Gaming: Two Angelenos and two San Franciscans named to panel on card clubs and Indian casinos.

August 30, 2000|JULIE TAMAKI | TIMES STAFF WRITER

SACRAMENTO — Gov. Gray Davis on Tuesday appointed four members to the state Gambling Control Commission, a new body with wide-ranging authority over California's multibillion-dollar card club industry and some jurisdiction over Indian casinos.

The appointees are John E. Hensley, 57, of Los Angeles; Arlo Smith, 72, of San Francisco; Michael C. Palmer, 51, of Los Angeles; and J.K. Sasaki, 51, of San Francisco. Hensley will chair the commission, which was born out of legislation by state Atty. Gen. Bill Lockyer when he served in the state Senate.

Lockyer's measure called for the creation of a five-member commission as of Jan. 1, 1999. Nonetheless, a spokesman for Lockyer described Tuesday's announcement as "very timely."

"The Gambling Control Commission provides a great deal of policy direction on how gambling enforcement activities will be conducted in the state," said Lockyer spokesman Nathan Barankin. "With newly negotiated compacts and ongoing needs of California card rooms, having a commission in place at this point is a very good thing."

Still to be appointed by Davis is a public member of the commission.

Each position requires Senate confirmation, and members will receive a $109,799 salary.

Davis announced the appointments as California is entering a new era in gambling, due partly to casino operating agreements, or compacts, that Davis struck with more than 50 Indian tribes. Dozens of new or lavishly upgraded casinos are expected on reservations across California in coming months.

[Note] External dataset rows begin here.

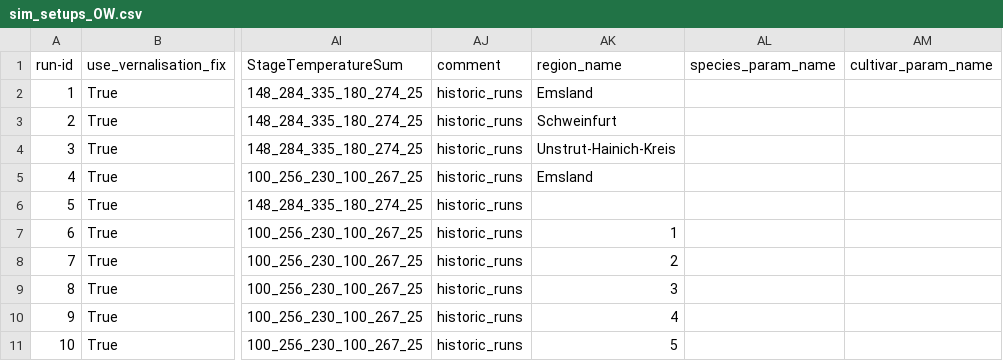
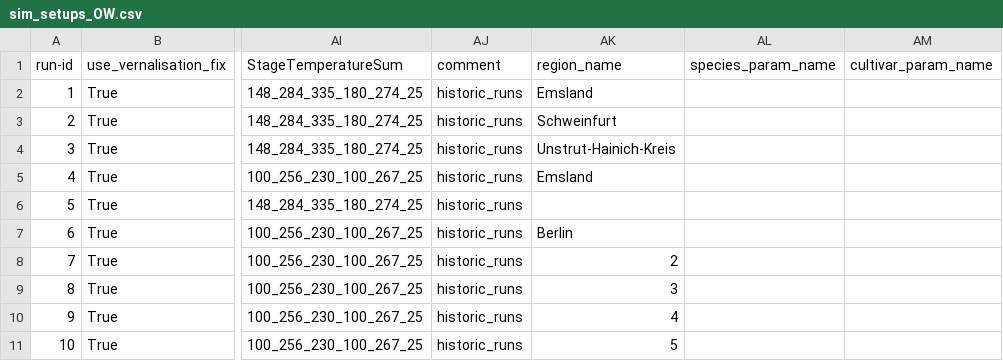
Before and after one commit to zalf-rpm/clim4cast, a CSV file: sim_setups_OW.csv, drawn as a sheet; only a part is shown, gaps mark what is left out; the diff names each change by its address in the sheet, - before the commit and + after, or states it on an @@ line.

```diff
--- a/sim_setups_OW.csv
+++ b/sim_setups_OW.csv
-AK7 (region_name): 1
+AK7 (region_name): Berlin
```
Also changed, not shown: 2 other files.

The commission will oversee some aspects of Indian-run gambling, including reviewing the backgrounds of vendors who sell slot machines to the tribes.

The commission, said Harlan Goodson, director of the division of gambling control in Lockyer's office, also acts as trustee of a special revenue-sharing fund for distribution of money to non-gambling tribes. The account is estimated to hold more than $35 million.

Lockyer's legislation also called for commission members to have broad powers to monitor, license and oversee the card club industry.

"With the signing of the compacts, [the commission members] are going to have a lot to do," said Rodney Blonien, a lobbyist for the Commerce Club, a card club in Commerce.

Blonien estimated that card club matters will constitute about 20% of the commission's work and that the casinos will make up the bulk.

Hensley has served as director of Western U.S. operations for Investigative Group International since 1999. He previously was special agent in charge of the U.S. customs office in Los Angeles. He is a former president of the National Native American Law Enforcement Assn. and serves on its board of directors.

Palmer, a certified public accountant, is the chief executive officer of e-Sat, a Universal City-based telecommunications firm. He previously served as the chief financial officer of Hollywood Park Casino in Los Angeles and as chief executive officer of Olympic National Bank.

Sasaki was vice president, senior counsel and director of government relations for UnionBanCal Corp. in San Francisco from 1978 to 2000. She also served as a deputy on the California Business Roundtable from 1992 to 1998.

Perhaps the best-known member of the commission is Smith, who was district attorney for the city and county of San Francisco from 1980 to 1996. He ran unsuccessfully for California attorney general in 1990, losing to Dan Lungren. Smith served in the state attorney general's office from 1953 to 1980 and now is a special counsel on administrative law matters and legal opinions for the office.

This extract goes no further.